WILMINGTON – If you are unfortunate enough to endure a violent crime, particularly rape, the least you should expect is for law enforcement to carry out justice to its end. A woman raped in Wilmington in 1996, though she had a rape kit completed, waited in vain as it collected dust for more than 20 years “due to regulations.”
From the Port City Daily:
“It’s been more than 20 years since the Wilmington Police Department collected evidence in a rape investigation — that rape kit sat on a shelf at the police department from 1996 until October of 2018.
Then, the DNA was finally tested. The Wilmington Police Department received the results to the collected DNA about three weeks ago, and today, a New Hanover County grand jury indicted Wayne Edward Soller, age 61 of Deltona, Florida in the rape along with several other crimes.
“In 1996 we believe that Soller broke into a young woman’s apartment, threatened her life and raped her while he was here in Wilmington visiting for work. A rape kit was completed, but due to regulations at that time, we were not able to submit that for analysis,” Chief of Police Ralph Evangelous said during a press conference Monday. […]”
For two decades that test sat untested, but while the ‘regulations’ excuse seems inexcusable when the context is a potential rapist on the loose, there really were rules that dictated that kit not be tested. The rules said that unless a suspect had been identified the kits were unavailable for testing. As a result 15,000 untested kits piled up across the state.
This problem of unprocessed rape kits has been building ever since Governor Roy Cooper was then attorney general. Plans to reduce the backlog proved empty, and the same is proving true for current NC Attorney General Josh Stein.
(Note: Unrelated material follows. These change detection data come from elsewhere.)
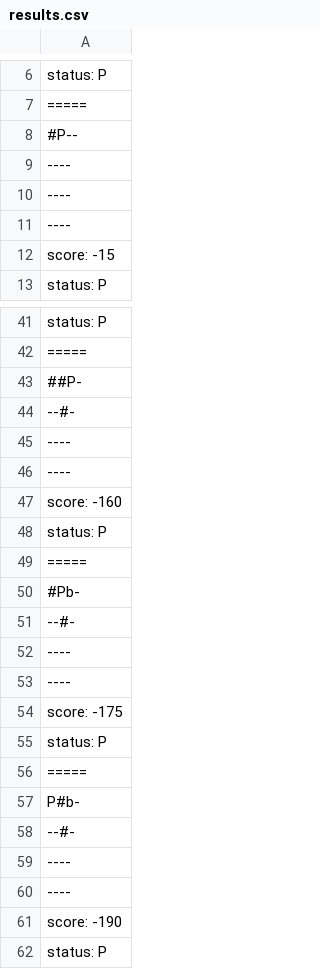
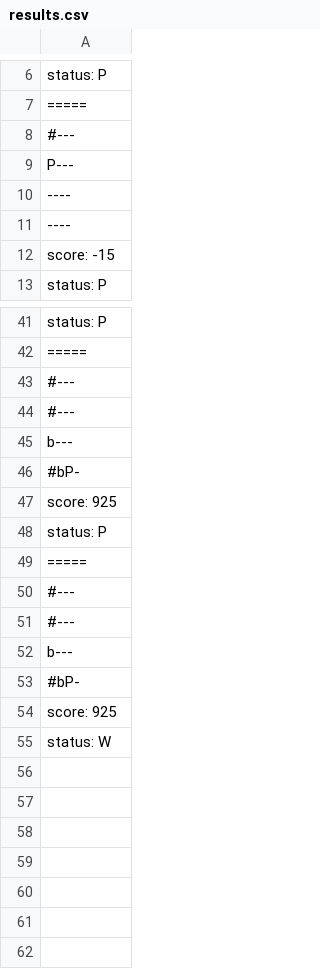
Before and after one commit to F0rJava/MC322-Colab, a CSV file: lab05/bin/pt/c40task/l05wumpus/results.csv, drawn as a sheet; only a part is shown, gaps mark what is left out; the diff covers the shown part only.

```diff
--- a/lab05/bin/pt/c40task/l05wumpus/results.csv
+++ b/lab05/bin/pt/c40task/l05wumpus/results.csv
@@ -7,4 +7,4 @@ status: P
 =====
-#P--
-----
+#---
+P---
 ----
@@ -42,21 +42,14 @@ status: P
 =====
-##P-
---#-
-----
-----
-score: -160
+#---
+#---
+b---
+#bP-
+score: 925
 status: P
 =====
-#Pb-
---#-
-----
-----
-score: -175
-status: P
-=====
-P#b-
---#-
-----
-----
-score: -190
-status: P
+#---
+#---
+b---
+#bP-
+score: 925
+status: W
```
Also changed, not shown: 1 added row, 1 removed row and 17 edited cells elsewhere in this file, 3 other files.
With 15,000 untested kits, imagine all the crimes that would be solved if the unintended consequences of bureaucracy could be avoided.
Read more about this case and the potential for others like it at Port City Daily